Smoking With Rachel Mangini
by Tara Laskowski Read the Story June 27, 2011
Sometimes I read stories and I appreciate them on an intellectual or technical level — yes, this is a good story. And then there are those that strike me on an emotional level. I think your story hits me on that emotional level — I fell in LOVE. I’m curious how you feel about it — do you ever fall in love with your own stories? Or does the process of writing/rewriting, etc. sort of ruin that reaction because you’ve lived with the piece for so long?
First, love, wow, thanks. I fall in love with stories too, and usually email a love letter to the author. I don’t think love is a word I’d use for my own work, though. We’d probably use the “it’s complicated” check box on Facebook.

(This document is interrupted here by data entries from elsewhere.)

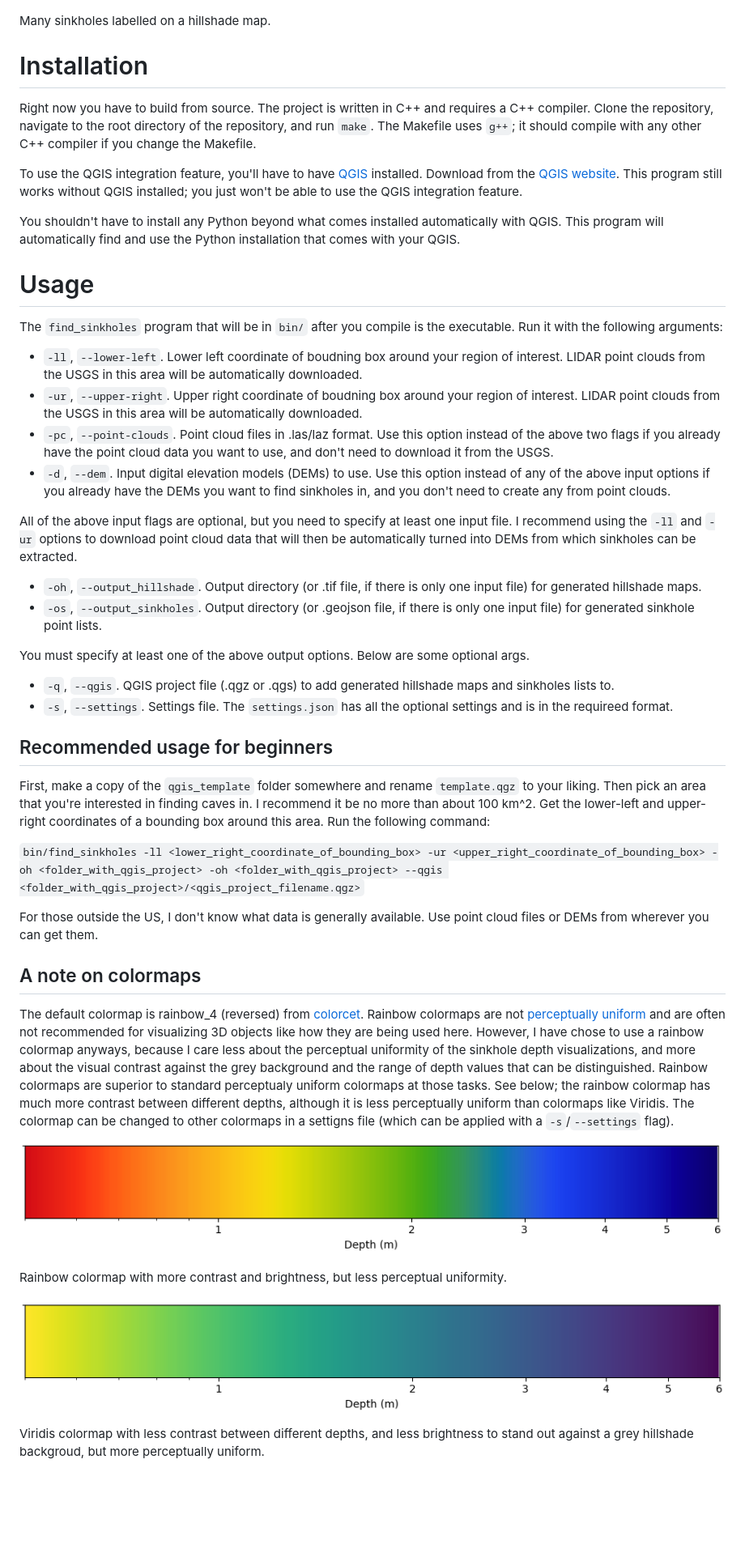
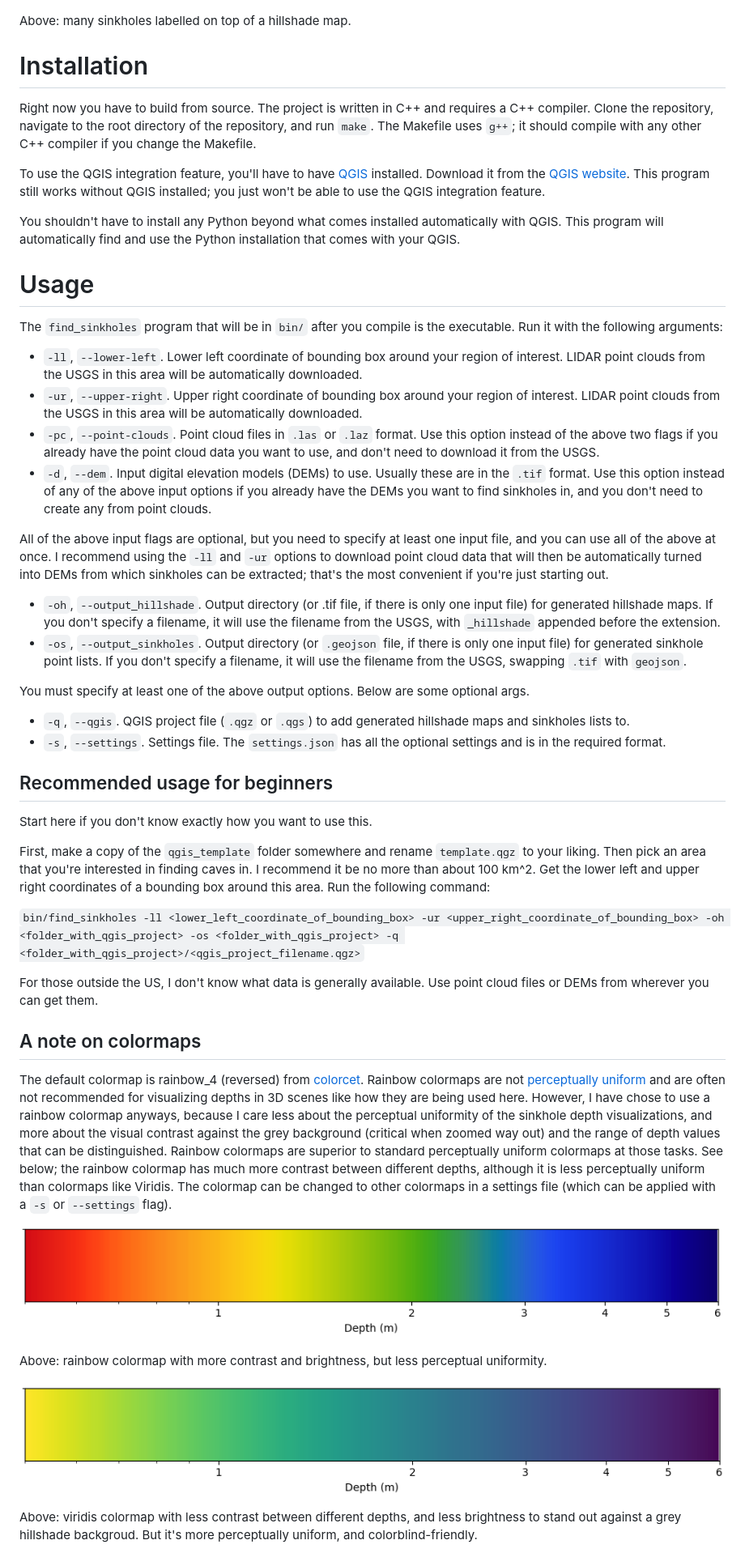
Before and after one commit to AlexDFischer/sinkholes, a Markdown page: README.md, the part around one of its changes. Shown at 81% size. Drawn GitHub-style; blank space fills up the shorter version.

Commit message:
improve README

```diff
--- a/README.md
+++ b/README.md
@@ -13,13 +13,13 @@ One sinkhole highlighted by depth on a hillshade map.
 
 ![Many sinkholes labelled on a hillshade map](docs/sinkholes_screenshot.png)
 
-Many sinkholes labelled on a hillshade map.
+Above: many sinkholes labelled on top of a hillshade map.
 
 # Installation
 
 Right now you have to build from source. The project is written in C++ and requires a C++ compiler. Clone the repository, navigate to the root directory of the repository, and run `make`. The Makefile uses `g++`; it should compile with any other C++ compiler if you change the Makefile.
 
-To use the QGIS integration feature, you'll have to have [QGIS](https://qgis.org/) installed. Download from the [QGIS website](https://qgis.org/). This program still works without QGIS installed; you just won't be able to use the QGIS integration feature.
+To use the QGIS integration feature, you'll have to have [QGIS](https://qgis.org/) installed. Download it from the [QGIS website](https://qgis.org/). This program still works without QGIS installed; you just won't be able to use the QGIS integration feature.
 
 You shouldn't have to install any Python beyond what comes installed automatically with QGIS. This program will automatically find and use the Python installation that comes with your QGIS.
 
@@ -27,38 +27,40 @@ You shouldn't have to install any Python beyond what comes installed automatical
 
 The `find_sinkholes` program that will be in `bin/` after you compile is the executable. Run it with the following arguments:
 
- * `-ll`, `--lower-left`. Lower left coordinate of boudning box around your region of interest. LIDAR point clouds from the USGS in this area will be automatically downloaded.
- * `-ur`, `--upper-right`. Upper right coordinate of boudning box around your region of interest. LIDAR point clouds from the USGS in this area will be automatically downloaded.
- * `-pc`, `--point-clouds`. Point cloud files in .las/laz format. Use this option instead of the above two flags if you already have the point cloud data you want to use, and don't need to download it from the USGS.
- * `-d`, `--dem`. Input digital elevation models (DEMs) to use. Use this option instead of any of the above input options if you already have the DEMs you want to find sinkholes in, and you don't need to create any from point clouds.
+ * `-ll`, `--lower-left`. Lower left coordinate of bounding box around your region of interest. LIDAR point clouds from the USGS in this area will be automatically downloaded.
+ * `-ur`, `--upper-right`. Upper right coordinate of bounding box around your region of interest. LIDAR point clouds from the USGS in this area will be automatically downloaded.
+ * `-pc`, `--point-clouds`. Point cloud files in `.las` or `.laz` format. Use this option instead of the above two flags if you already have the point cloud data you want to use, and don't need to download it from the USGS.
+ * `-d`, `--dem`. Input digital elevation models (DEMs) to use. Usually these are in the `.tif` format. Use this option instead of any of the above input options if you already have the DEMs you want to find sinkholes in, and you don't need to create any from point clouds.
 
-All of the above input flags are optional, but you need to specify at least one input file. I recommend using the `-ll` and `-ur` options to download point cloud data that will then be automatically turned into DEMs from which sinkholes can be extracted.
+All of the above input flags are optional, but you need to specify at least one input file, and you can use all of the above at once. I recommend using the `-ll` and `-ur` options to download point cloud data that will then be automatically turned into DEMs from which sinkholes can be extracted; that's the most convenient if you're just starting out.
 
- * `-oh`, `--output_hillshade`. Output directory (or .tif file, if there is only one input file) for generated hillshade maps.
- * `-os`, `--output_sinkholes`. Output directory (or .geojson file, if there is only one input file) for generated sinkhole point lists.
+ * `-oh`, `--output_hillshade`. Output directory (or .tif file, if there is only one input file) for generated hillshade maps. If you don't specify a filename, it will use the filename from the USGS, with `_hillshade` appended before the extension.
+ * `-os`, `--output_sinkholes`. Output directory (or `.geojson` file, if there is only one input file) for generated sinkhole point lists. If you don't specify a filename, it will use the filename from the USGS, swapping `.tif` with `geojson`.
 
 You must specify at least one of the above output options. Below are some optional args.
 
- * `-q`, `--qgis`. QGIS project file (.qgz or .qgs) to add generated hillshade maps and sinkholes lists to.
- * `-s`, `--settings`. Settings file. The `settings.json` has all the optional settings and is in the requireed format.
+ * `-q`, `--qgis`. QGIS project file (`.qgz` or `.qgs`) to add generated hillshade maps and sinkholes lists to.
+ * `-s`, `--settings`. Settings file. The `settings.json` has all the optional settings and is in the required format.
 
 ## Recommended usage for beginners
 
-First, make a copy of the `qgis_template` folder somewhere and rename `template.qgz` to your liking. Then pick an area that you're interested in finding caves in. I recommend it be no more than about 100 km^2. Get the lower-left and upper-right coordinates of a bounding box around this area. Run the following command:
+Start here if you don't know exactly how you want to use this.
 
-`bin/find_sinkholes -ll <lower_right_coordinate_of_bounding_box> -ur <upper_right_coordinate_of_bounding_box> -oh <folder_with_qgis_project> -oh <folder_with_qgis_project> --qgis <folder_with_qgis_project>/<qgis_project_filename.qgz>`
+First, make a copy of the `qgis_template` folder somewhere and rename `template.qgz` to your liking. Then pick an area that you're interested in finding caves in. I recommend it be no more than about 100 km^2. Get the lower left and upper right coordinates of a bounding box around this area. Run the following command:
+
+`bin/find_sinkholes -ll <lower_left_coordinate_of_bounding_box> -ur <upper_right_coordinate_of_bounding_box> -oh <folder_with_qgis_project> -os <folder_with_qgis_project> -q <folder_with_qgis_project>/<qgis_project_filename.qgz>`
 
 For those outside the US, I don't know what data is generally available. Use point cloud files or DEMs from wherever you can get them.
 
 ## A note on colormaps
 
-The default colormap is rainbow_4 (reversed) from [colorcet](https://colorcet.com/gallery.html#rainbow). Rainbow colormaps are not [perceptually uniform](https://programmingdesignsystems.com/color/perceptually-uniform-color-spaces/) and are often not recommended for visualizing 3D objects like how they are being used here. However, I have chose to use a rainbow colormap anyways, because I care less about the perceptual uniformity of the sinkhole depth visualizations, and more about the visual contrast against the grey background and the range of depth values that can be distinguished. Rainbow colormaps are superior to standard perceptualy uniform colormaps at those tasks. See below; the rainbow colormap has much more contrast between different depths, although it is less perceptually uniform than colormaps like Viridis. The colormap can be changed to other colormaps in a settigns file (which can be applied with a `-s`/`--settings` flag).
+The default colormap is rainbow_4 (reversed) from [colorcet](https://colorcet.com/gallery.html#rainbow). Rainbow colormaps are not [perceptually uniform](https://programmingdesignsystems.com/color/perceptually-uniform-color-spaces/) and are often not recommended for visualizing depths in 3D scenes like how they are being used here. However, I have chose to use a rainbow colormap anyways, because I care less about the perceptual uniformity of the sinkhole depth visualizations, and more about the visual contrast against the grey background (critical when zoomed way out) and the range of depth values that can be distinguished. Rainbow colormaps are superior to standard perceptually uniform colormaps at those tasks. See below; the rainbow colormap has much more contrast between different depths, although it is less perceptually uniform than colormaps like Viridis. The colormap can be changed to other colormaps in a settings file (which can be applied with a `-s` or `--settings` flag).
 
 ![Rainbow colormap with more contrast and brightness, but less perceptual uniformity](docs/rainbow_colormap.png)
 
-Rainbow colormap with more contrast and brightness, but less perceptual uniformity.
+Above: rainbow colormap with more contrast and brightness, but less perceptual uniformity.
 
 ![Viridis colormap with less contrast between different depths, and less brightness to stand out against a grey hillshade backgroud, but more perceptually uniform](docs/viridis_colormap.png)
 
-Viridis colormap with less contrast between different depths, and less brightness to stand out against a grey hillshade backgroud, but more perceptually uniform.
+Above: viridis colormap with less contrast between different depths, and less brightness to stand out against a grey hillshade backgroud. But it's more perceptually uniform, and colorblind-friendly.
 
```
Also changed, not shown: other parts of README.md (+20 -12 lines).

This story in particular feels like a puzzle. It started out much much longer and nearly died a slow, boring death. Then I condensed it as an exercise, and suddenly it worked. But now I see each one of its parts clearly. It’s all elbows to me. While we’re on the topic, love is the best word for how I feel about the illustration.
Yes, the illustration is perfect! You’re good friends with the artist, yes? Did she help you get through those painful teenage angst-y years that you capture the mood of so well in this story? Did high school suck for you, or do you look back fondly?
Yes, Amy and I are friends from high school. Being Amy’s friend was great at that age, because she wasn’t ever trying to fit in. She wasn’t afraid to just be herself.
Do I look back fondly on high school in general? No. Nope.
April’s going to be ok, right?
I think she’ll be fine. High school will probably continue to be a little miserable, but it will build her character.
What makes you happiest?
I’m happiest when starting something new. I’m also very happy when surrounded by my family. And on the 4th of July. Parades, fireworks, dogs wearing bandanas, it doesn’t get much better.
What’s the worst piece of writing advice you’ve ever received?
Instead of one single piece of advice, I think the worst thing for my writing has been listening to too many opinions. Too much conflicting feedback has stifled more than a few of my stories. Breaking a story down can make the magic evaporate. I sound anti-MFA, anti-workshop. I’m not. I just need to learn selective hearing.
About the Author:
Rachel Mangini lives in Pittsburgh where she writes during evenings and weekends. She is the fiction editor of Hot Metal Bridge Magazine. This is not her first creative collaboration with the artist—when they were teenagers, Rachel sat very still while Amy chopped off her hair with kitchen scissors. You can read more about haircuts and first kisses on Rachel's blog at everyonesanocean.wordpress.com.
About the Interviewer:
Tara Laskowski has been editor at SmokeLong Quarterly since 2010. Her short story collection Bystanders was hailed by Jennifer Egan as "a bold, riveting mash-up of Hitchcockian suspense and campfire-tale chills." She is also the author of Modern Manners For Your Inner Demons, tales of dark etiquette. Her fiction has been published in the Norton anthology Flash Fiction International, Ellery Queen’s Mystery Magazine, Alfred Hitchcock’s Mystery Magazine, Mid-American Review, and numerous other journals, magazines, and anthologies. Tara lives and works in a suburb of Washington, D.C.